Edit difference data:
=== Section Start ===

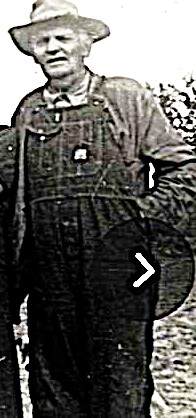
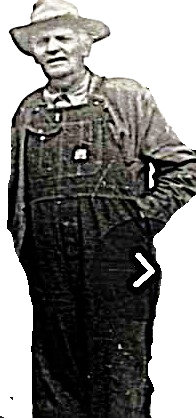
More pics, closer sizing
Added illustrations and made pages more closel fit pagelength

diff --git a/html/LindasGift/LindasGiftPg9.html b/html/LindasGift/LindasGiftPg9.html
@@ -8,70 +8,10 @@
 	<meta name="author" content="Gilbert Bronstad">
 	<meta name="changed" content="20241011">             <!--[{ change date }] -->
     <meta name="viewport" content="width=device-width, initial-scale=1">
-<link rel =stylesheet type="text/css" href="../css/Pat-sLife.css">	
-<link rel =stylesheet type="text/css" href="../css/txtbox.css">
-<link rel =stylesheet type="text/css" href="../css/table.css">
-<link rel =stylesheet type="text/css" href="../css/PatLetr.css">
-<link rel =stylesheet type="text/css" href="../css/Walt-KinPics.css">
-<link rel="stylesheet" href="https://cdnjs.cloudflare.com/ajax/libs/font-awesome/4.7.0/css/font-awesome.min.css">
+ <link rel =stylesheet type="text/css" href="LindasGift.css">
 </head>
 <!-- end head part -->
 <style>
-h1 {
-  font-size: 2.5em;
-  text-align: center;
-}
-
-h2 {
-  font-size: 1.5em;
-}
-
-mark {
-    padding: 0.2em;
-    border-radius: 0.2em;
-    font-weight: bold;
-	outline-style: dotted;
-	outline-width: thin;
-	background-color: hsl(0, 100%,  100%);
-    color:  hsl(0, 0%, 0%);
-}
-.caption {
-  background-color: whitesmoke; 
-  color: Black;           
-  font-family: Helvetica, Arial, sans-serif;
-  font-style: italic;
-  padding: 2px;
-  text-align: center;
-  border: 2px solid black; /*rgb(085,125,125);  */
-  border-radius: 5px;
-  Margin-left: 2em;
-  margin-right: 2em;
-}
-.cursive {
-  font-family:cursive;
-  font-size: 0.8em;
-}
-p {
-  font-size: 1.5em;
-}
-img {
-  display: block;
-  margin-left: auto;
-  margin-right: auto;
-  width: 40%;
-}
-.center {
-  display: flex;
-  justify-content: center;
-  align-items: center;
-  height: 200px;
-  border: 3px solid green;
-  margin:auto;
-}
-#padcenter {
- padding-right: 10%;
-  padding-left: 10%; 
-}
 #gradmorning3 {
   height: 100%;
   background-color: red; /* For browsers that do not support gradients */

diff --git a/html/LindasGift/LindasGiftPg26.html b/html/LindasGift/LindasGiftPg26.html
@@ -38,12 +38,14 @@ document.getElementById("LastModDate").innerHTML = document.lastModified;
 
 <div  id="blue-brass"> 
 <div class="contain2">
-  <div>(wooden box)</div>
-  <div>(birds nest)</div>
+  <div>
+  <img src="WoodenBox.png" alt="Embry and car" style="width:18%" >
+  </div>
+  <div>
+  (birds nest)
+  </div>
 </div>
-<div style="padding-top: 10%;"> 
-&nbsp;
-</div>
+
 <p id="padcenter">She ran quickly into the house. The others questioned each other with silent glances. When she came into the dining room from her room, they gathered around her. In her hands she held her precious box. Quickly she pushed it into Aunt Nell's hands.</p>
 <p id="padcenter">"Look in it!" she said softly.</p>
 <p id="padcenter">"A bird's nest" Aunt Nell said. Then she gasped. For woven in and out of the nest was a string with a few blue beads on it. On one side ot the nest hung one bead more beautiful than the rest It was the much loved center bead.</p>
@@ -54,12 +56,21 @@ document.getElementById("LastModDate").innerHTML = document.lastModified;
 <br>
 </div>
 
-<div style="padding-top: 10%;" id="gradpinkblue">
+<div id="gradpinkblue">
 <div class="contain4">
-  <div>(jarred W. C. Walton)</div>
-  <div>(jarred Ina Wood)</div>
-  <div>(Jarred J. M. Embrey)</div>
-  <div>(Jarred Josephine Cameron)</div>  
+  <div>
+ <img src="CpxJMEmbrey.png" alt="jarred ancestor" style="width:65%;"> 
+  </div>
+
+  <div>
+   <img src="CpxJCEmbry.png" alt="jarred ancestor" style="width:65%;">
+  </div>
+    <div>
+  <img src="CpxWWWalton.png" alt="jarred ancestor" style="width:65%;"> 
+  </div>
+  <div>
+    <img src="CpxWCWalton.png" alt="jarred ancestor" style="width:65%;"> 
+  </div>  
 </div>
 <p class="caption" style="text-align: center; font-size: 1.9em;"> &nbsp;<b><u>Linds's Gift</u></b> &nbsp;&nbsp;&nbsp;&nbsp; &nbsp;&nbsp;&nbsp;&nbsp;
 You can jump to 

diff --git a/html/LindasGift/LindasGiftPg2.html b/html/LindasGift/LindasGiftPg2.html
@@ -29,18 +29,18 @@ document.getElementById("LastModDate").innerHTML = document.lastModified;
 <p id="padcenter">Both Linda and Father were gay this morning. There was much work to be done in the morning, but after lunch someone very wonderful was coming to see them. This made all the family happy, especially Linda.</p>
 </div>
 <div class="contain1">
-
-  <div>(Aunt Nell)</div>
-
+ <div>
+ <img src="AuntNell.png" alt="Aunt Nell Holbrook" style="width:10%" ></div>
 </div>
-<div>
+
 <p id="padcenter">She knew the plans made for her today. Last night Father had told her she must plow for a half day until her brother, George, should return from town. The car must be repaired and George should see that it  wasdone. The repair work would require only half a day. At noon, George would take the plow.</p>
 
 <p id="padcenter">"It was hard work to plow she knew, as she had done it before. But today because of a wonderful secret and because someone special was conming, she did not mind the hard work.</p>
 
 <div class="contain1">
-  <div>(George & Car)</div>
-</div>
+    <div>
+	<img src="EmbreyAndCar2.png" alt="Embry and car" style="width:18%" ></div>
+    </div>
 
 
 <p class="caption" style="text-align: center; font-size: 1.9em;"> &nbsp;<b><u>Linds's Gift</u></b> &nbsp;&nbsp;&nbsp;&nbsp;

diff --git a/html/LindasGift/LindasGiftPg12.html b/html/LindasGift/LindasGiftPg12.html
@@ -23,14 +23,13 @@
   background-image: linear-gradient(to right, hsl(8, 50%, 70%), hsl(210, 50%, 70%)); 
 } 
 </style>
-<!--<body style=" background-color: lightblue;"> -->
+
 <body>
 <p class="cursive"> &emsp;This page was last modified <span id="LastModDate"></span> EST.</p>
 <script>  <!-- Date each page with last page update -->
 document.getElementById("LastModDate").innerHTML = document.lastModified;
 </script>
 
-<!--[[Table Start [[[[[[[[[[[ [[[[[[[[[[[[[[[[[[[[[[[[[[[[[[ [[[[[[[[[[[[[[[[[-->
 <div  id="blue-brass"> 
 <div style="padding-top: 10%;"> 
 &nbsp;
@@ -45,12 +44,12 @@ document.getElementById("LastModDate").innerHTML = document.lastModified;
 </div>
 </div> 
 
-<div style="padding-top: 10%;" id="gradpinkblue">
+<div id="gradpinkblue">
 <br><br><br>
 <p class="caption" style="text-align: center; font-size: 1.9em;"> &nbsp;<b><u>Linds's Gift</u></b> &nbsp;&nbsp;&nbsp;&nbsp; &nbsp;&nbsp;&nbsp;&nbsp;
 You can jump to 
 <a href="LindasGiftfront.html">Front</a>,&nbsp;
-<a href="LindasGiftPg12.html">Page 11</a>&nbsp;<&nbsp;<mark>You are on Page 12</mark>&nbsp;>
+<a href="LindasGiftPg11.html">Page 11</a>&nbsp;<&nbsp;<mark>You are on Page 12</mark>&nbsp;>
 
 <a href="LindasGiftPg13.html">Page 13</a>&nbsp;
 </p>

diff --git a/html/LindasGift/LindasGiftPg0.html b/html/LindasGift/LindasGiftPg0.html
@@ -10,15 +10,14 @@
     <meta name="viewport" content="width=device-width, initial-scale=1">
  <link rel =stylesheet type="text/css" href="LindasGift.css">	
 </head>
-<!-- end head part -->
 <style>
 
 #graddayearth {
-  height: 100%;
+  height: 60%;
   background-color: red; /* For browsers that do not support gradients */
   background-image: linear-gradient(to bottom, hsl(214, 100%, 75%), hsl(140, 100%, 40%));
 </style>
-<!--<body style=" background-color: lightblue;"> -->
+ 
 <body id="graddayearth">
 <p class="cursive"> &emsp;This page was last modified <span id="LastModDate"></span> EST.</p>
 <script>  <!-- Date each page with last page update -->
@@ -28,13 +27,13 @@ document.getElementById("LastModDate").innerHTML = document.lastModified;
 <div>
 
 <figure>
-      <img src="Lindas Gift Pg0.png" alt="Linda finds blue beads." style="width:80%"></a>
+      <img src="Lindas Gift Pg0.png" alt="Linda finds blue beads." style="height:60%"></a>
 	  <figcaption>Linda searches Lark's nest.</figcaption>
 </figure>
 <p></p>
 
 </div>
-<div style="padding-top: 10%;">
+<div>
 &nbsp;
 
 <p class="caption" style="text-align: center; font-size: 1.9em;"> &nbsp;<b><u>Linds's Gift</u></b> &nbsp;&nbsp;&nbsp;&nbsp;

diff --git a/html/LindasGift/LindasGiftPg23.html b/html/LindasGift/LindasGiftPg23.html
@@ -23,16 +23,15 @@
   background-image: linear-gradient(to right, hsl(8, 50%, 70%), hsl(210, 50%, 70%)); 
 } 
 </style>
-<!--<body style=" background-color: lightblue;"> -->
+
 <body>
 <p class="cursive"> &emsp;This page was last modified <span id="LastModDate"></span> EST.</p>
 <script>  <!-- Date each page with last page update -->
 document.getElementById("LastModDate").innerHTML = document.lastModified;
 </script>
 
-<!--[[Table Start [[[[[[[[[[[ [[[[[[[[[[[[[[[[[[[[[[[[[[[[[[ [[[[[[[[[[[[[[[[[-->
 <div  id="blue-brass"> 
-<div style="padding-top: 10%;"> 
+<div style="padding-top: 4%;"> 
 &nbsp;
 </div>
 <p id="padcenter">Small dark clouds covered the sun once in a while. They made a welcome shadow. Soon a larger dark cloud covered the sun. Rain drops came, large and far apart.</p>
@@ -49,7 +48,7 @@ document.getElementById("LastModDate").innerHTML = document.lastModified;
 
 </div>
 
-<div style="padding-top: 10%;" id="gradpinkblue">
+<div style="padding-top: 8%;" id="gradpinkblue">
 <br><br><br>
 <p class="caption" style="text-align: center; font-size: 1.9em;"> &nbsp;<b><u>Linds's Gift</u></b> &nbsp;&nbsp;&nbsp;&nbsp; &nbsp;&nbsp;&nbsp;&nbsp;
 You can jump to 

diff --git a/html/LindasGift/LindasGiftPg25.html b/html/LindasGift/LindasGiftPg25.html
@@ -23,16 +23,15 @@
   background-image: linear-gradient(to right, hsl(8, 50%, 70%), hsl(210, 50%, 70%)); 
 } 
 </style>
-<!--<body style=" background-color: lightblue;"> -->
+
 <body>
 <p class="cursive"> &emsp;This page was last modified <span id="LastModDate"></span> EST.</p>
 <script>  <!-- Date each page with last page update -->
 document.getElementById("LastModDate").innerHTML = document.lastModified;
 </script>
-
-<!--[[Table Start [[[[[[[[[[[ [[[[[[[[[[[[[[[[[[[[[[[[[[[[[[ [[[[[[[[[[[[[[[[[-->
+ 
 <div  id="blue-brass"> 
-<div style="padding-top: 10%;"> 
+<div style="padding-top: 3%;"> 
 &nbsp;
 </div>
 <p id="padcenter">Darkness was coming fast now. A light was turned on in the house. Linda was almost asleep when she heard someone near her.</p>
@@ -48,7 +47,7 @@ document.getElementById("LastModDate").innerHTML = document.lastModified;
 
 </div>
 
-<div style="padding-top: 10%;" id="gradpinkblue">
+<div style="padding-top: 3%;" id="gradpinkblue">
 <br><br><br>
 <p class="caption" style="text-align: center; font-size: 1.9em;"> &nbsp;<b><u>Linds's Gift</u></b> &nbsp;&nbsp;&nbsp;&nbsp; &nbsp;&nbsp;&nbsp;&nbsp;
 You can jump to 

diff --git a/html/LindasGift/LindasGiftPg3.html b/html/LindasGift/LindasGiftPg3.html
@@ -30,15 +30,14 @@ document.getElementById("LastModDate").innerHTML = document.lastModified;
 
 <div id="gradmorning3" style="padding-top: 10%;"> 
 
-
-
 <p id="padcenter">Linda knew how much Father enjoyed Aunt Nell, but she also knew nothing musts stop the work plans for the day. Another crop must be planted on this field before frost. A rain might cause too much delay. The soil must be plowed today.</p>
 <br><br><br>
 </div>
 </div>
-<div style="padding-top: 10%;  background-image: linear-gradient(to right, hsl(0, 20%, 50%), hsl(0, 20%, 20%)" class="contain1">
-<div>(three horse plow)</div>
-
+<div style=" background-image: linear-gradient(to right, hsl(0, 20%, 60%), hsl(0, 20%, 40%)" class="contain1">
+<div>
+<img src="3horseplow.png" alt="3 horse plow" style="width:23%" >
+</div>
 
 <p class="caption" style="text-align: center; font-size: 1.9em;"> &nbsp;<b><u>Linds's Gift</u></b> &nbsp;&nbsp;&nbsp;&nbsp;
 &nbsp;&nbsp;&nbsp;&nbsp;
@@ -48,7 +47,6 @@ You can jump to
 <!--<a href="LindasGiftPg1.html">Page 1&nbsp;-->
 <a href="LindasGiftPg4.html">Page 4</a>&nbsp;
 </p>
-<br>
 </div>
 </body>
 

diff --git a/html/LindasGift/LindasGiftfront.html b/html/LindasGift/LindasGiftfront.html
@@ -24,10 +24,12 @@
 <script>  <!-- Date each page with last page update -->
 document.getElementById("LastModDate").innerHTML = document.lastModified;
 </script>
-<div style="padding-top: 10%;">
-</div>
-&nbsp;
-<div>
+
+<div class="contain3">
+  <div style=" align-self: center; justify-self: center;">
+<img src="Linda.png" alt=" Louise Walton 1915." style="width:50%" >  
+  </div>
+ <div>
 <h1 style="font-family:cursive;"> Linda's Gift</h1>
 <h3 class="center">by</h3>
 <h2 class="center">        Louise Bronstad</h2>
@@ -35,7 +37,12 @@ document.getElementById("LastModDate").innerHTML = document.lastModified;
 <p></p>
 
 </div>
-<div style="padding-top: 10%;">
+  <div style=" align-self: center; justify-self: center;">
+<img src="LindaOlder.png" alt=" Louise (Walton) Holbrook" style="width:50%" >  
+  </div>
+</div>&nbsp;
+
+<div>
 &nbsp;
 
 <p class="caption" style="text-align: center; font-size: 1.9em;"> &nbsp;<b><u>Linds's Gift</u></b> &nbsp;&nbsp;&nbsp;&nbsp;

diff --git a/html/LindasGift/LindasGiftPg15.html b/html/LindasGift/LindasGiftPg15.html
@@ -23,7 +23,7 @@
   background-image: linear-gradient(to right, hsl(8, 50%, 70%), hsl(210, 50%, 70%)); 
 } 
 </style>
-<!--<body style=" background-color: lightblue;"> -->
+
 <body>
 <p class="cursive"> &emsp;This page was last modified <span id="LastModDate"></span> EST.</p>
 <script>  <!-- Date each page with last page update -->
@@ -31,7 +31,7 @@ document.getElementById("LastModDate").innerHTML = document.lastModified;
 </script>
 
 <div  id="blue-brass"> 
-<div style="padding-top: 12%;"> 
+<div style="padding-top: 1%;"> 
 &nbsp;
 </div>
 <div> 
@@ -47,7 +47,7 @@ document.getElementById("LastModDate").innerHTML = document.lastModified;
 </div>
 </div> 
 
-<div style="padding-top: 10%;" id="gradpinkblue">
+<div style="padding-top: 1%;" id="gradpinkblue">
 <br><br><br>
 <p class="caption" style="text-align: center; font-size: 1.9em;"> &nbsp;<b><u>Linds's Gift</u></b> &nbsp;&nbsp;&nbsp;&nbsp; &nbsp;&nbsp;&nbsp;&nbsp;
 You can jump to 

diff --git a/html/LindasGift/LindasGiftPg18.html b/html/LindasGift/LindasGiftPg18.html
@@ -32,7 +32,7 @@ document.getElementById("LastModDate").innerHTML = document.lastModified;
 
 <!--[[Table Start [[[[[[[[[[[ [[[[[[[[[[[[[[[[[[[[[[[[[[[[[[ [[[[[[[[[[[[[[[[[-->
 <div  id="blue-brass"> 
-<div style="padding-top: 10%;"> 
+<div style="padding-top: 1%;"> 
 &nbsp;
 </div>
 <div> 
@@ -48,7 +48,7 @@ document.getElementById("LastModDate").innerHTML = document.lastModified;
 </div>
 </div> 
 
-<div style="padding-top: 10%;" id="gradpinkblue">
+<div style="padding-top: 1%;" id="gradpinkblue">
 <br><br><br>
 <p class="caption" style="text-align: center; font-size: 1.9em;"> &nbsp;<b><u>Linds's Gift</u></b> &nbsp;&nbsp;&nbsp;&nbsp; &nbsp;&nbsp;&nbsp;&nbsp;
 You can jump to 

diff --git a/html/LindasGift/LindasGiftPg13.html b/html/LindasGift/LindasGiftPg13.html
@@ -30,7 +30,6 @@
 document.getElementById("LastModDate").innerHTML = document.lastModified;
 </script>
 
-<!--[[Table Start [[[[[[[[[[[ [[[[[[[[[[[[[[[[[[[[[[[[[[[[[[ [[[[[[[[[[[[[[[[[-->
 <div  id="blue-brass"> 
 <div style="padding-top: 10%;"> 
 &nbsp;
@@ -44,7 +43,7 @@ document.getElementById("LastModDate").innerHTML = document.lastModified;
 </div>
 </div> 
 
-<div style="padding-top: 10%;" id="gradpinkblue">
+<div id="gradpinkblue">
 <br><br><br>
 <p class="caption" style="text-align: center; font-size: 1.9em;"> &nbsp;<b><u>Linds's Gift</u></b> &nbsp;&nbsp;&nbsp;&nbsp; &nbsp;&nbsp;&nbsp;&nbsp;
 You can jump to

=== Section End ===

WHAT TO WORK ON
Say how many lines in the records hold the string "left", and say nothing else.

TASK RESULT
3